══ Material to process ══

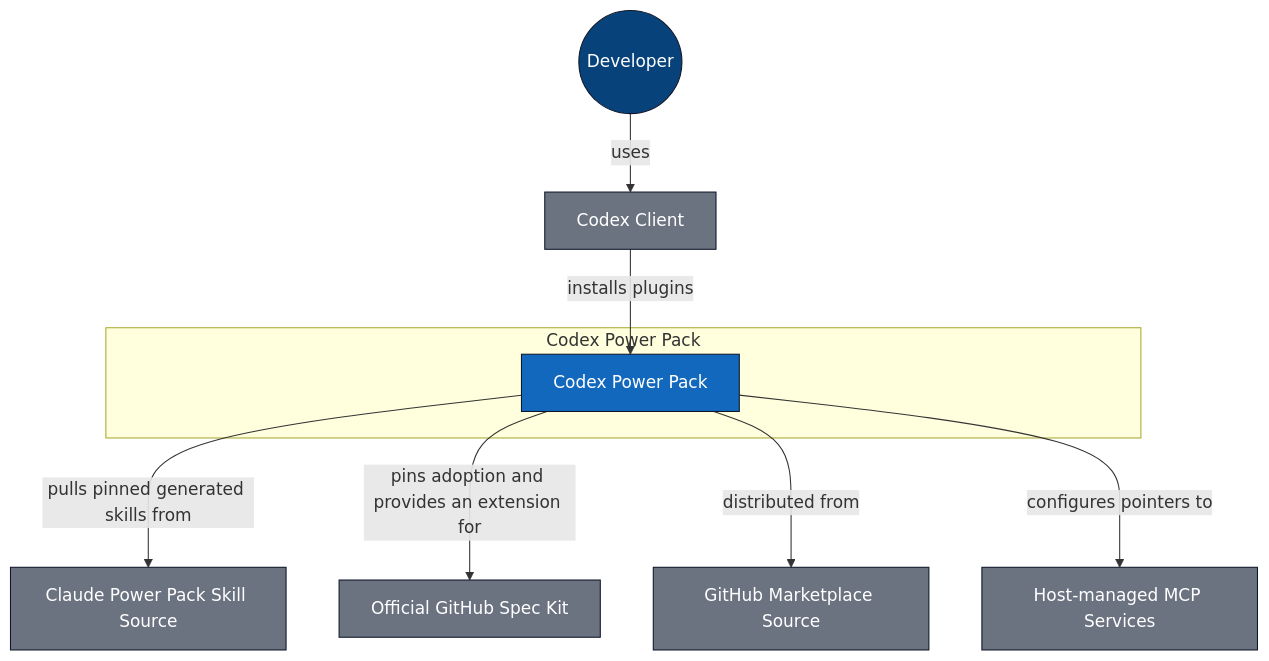
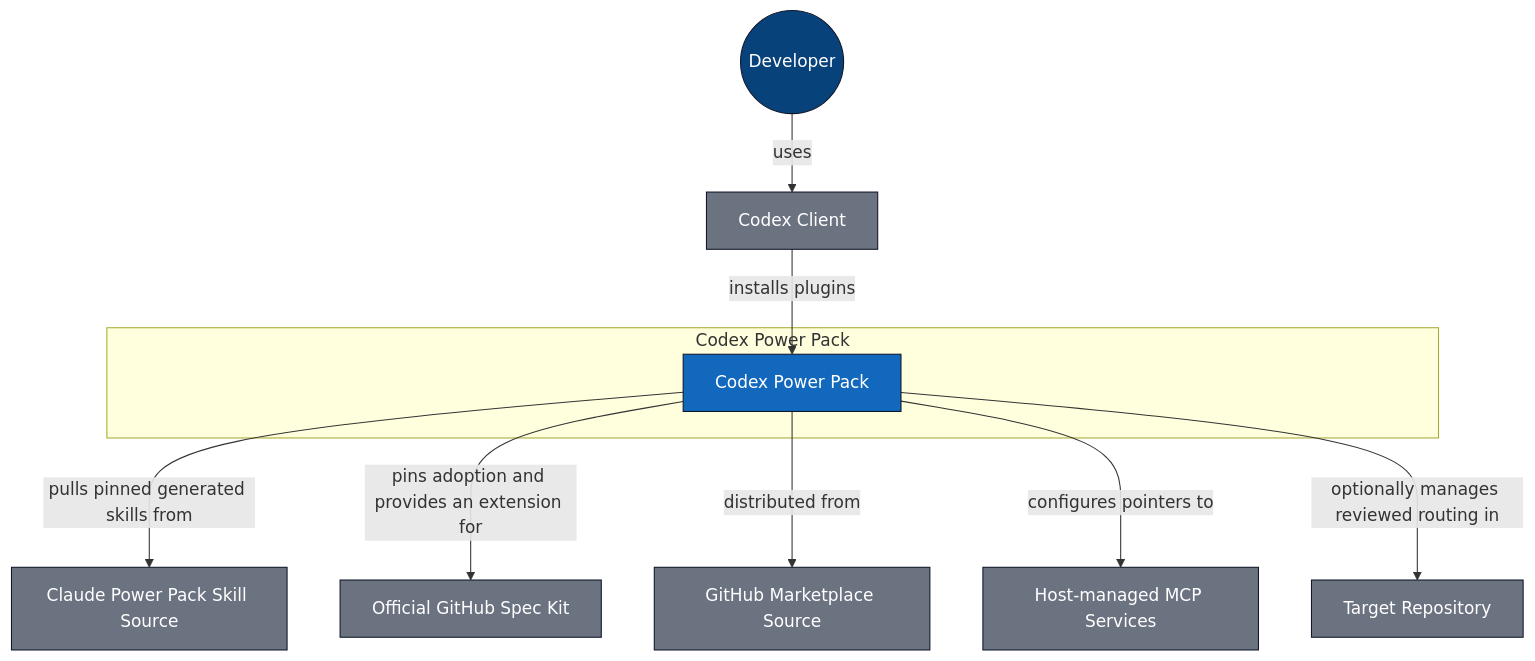
The first of 7 diagrams in docs/architecture/index.md (cooneycw/codex-power-pack), drawn with Mermaid before and after one commit. The commit also changed other lines of this file and 42 other files, not shown here.

````diff
--- a/docs/architecture/index.md
+++ b/docs/architecture/index.md
@@ -7,21 +7,23 @@
 ```mermaid
 flowchart TB
   subgraph cxpp_boundary["Codex Power Pack"]
     cxpp["Codex Power Pack"]:::system_focus
   end
   developer(("Developer")):::person
   codex["Codex Client"]:::system
   cpp["Claude Power Pack Skill Source"]:::system
   spec_kit["Official GitHub Spec Kit"]:::system
   github["GitHub Marketplace Source"]:::system
   host_mcp["Host-managed MCP Services"]:::system
+  target_repository["Target Repository"]:::system
   developer -->|"uses"| codex
   codex -->|"installs plugins"| cxpp
   cxpp -->|"pulls pinned generated skills from"| cpp
   cxpp -->|"pins adoption and provides an extension for"| spec_kit
   cxpp -->|"distributed from"| github
   cxpp -->|"configures pointers to"| host_mcp
+  cxpp -->|"optionally manages reviewed routing in"| target_repository
   classDef person fill:#08427b,color:#ffffff,stroke:#0f172a
   classDef system fill:#6b7280,color:#ffffff,stroke:#0f172a
   classDef system_focus fill:#1168bd,color:#ffffff,stroke:#0f172a
 ```
````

═══

** The task **
The answer is the line holding "manages reviewed routing" and all the lines after it through the end of the records, repeated exactly.

** Response for this exercise **
+  cxpp -->|"optionally manages reviewed routing in"| target_repository
   classDef person fill:#08427b,color:#ffffff,stroke:#0f172a
   classDef system fill:#6b7280,color:#ffffff,stroke:#0f172a
   classDef system_focus fill:#1168bd,color:#ffffff,stroke:#0f172a
 ```
````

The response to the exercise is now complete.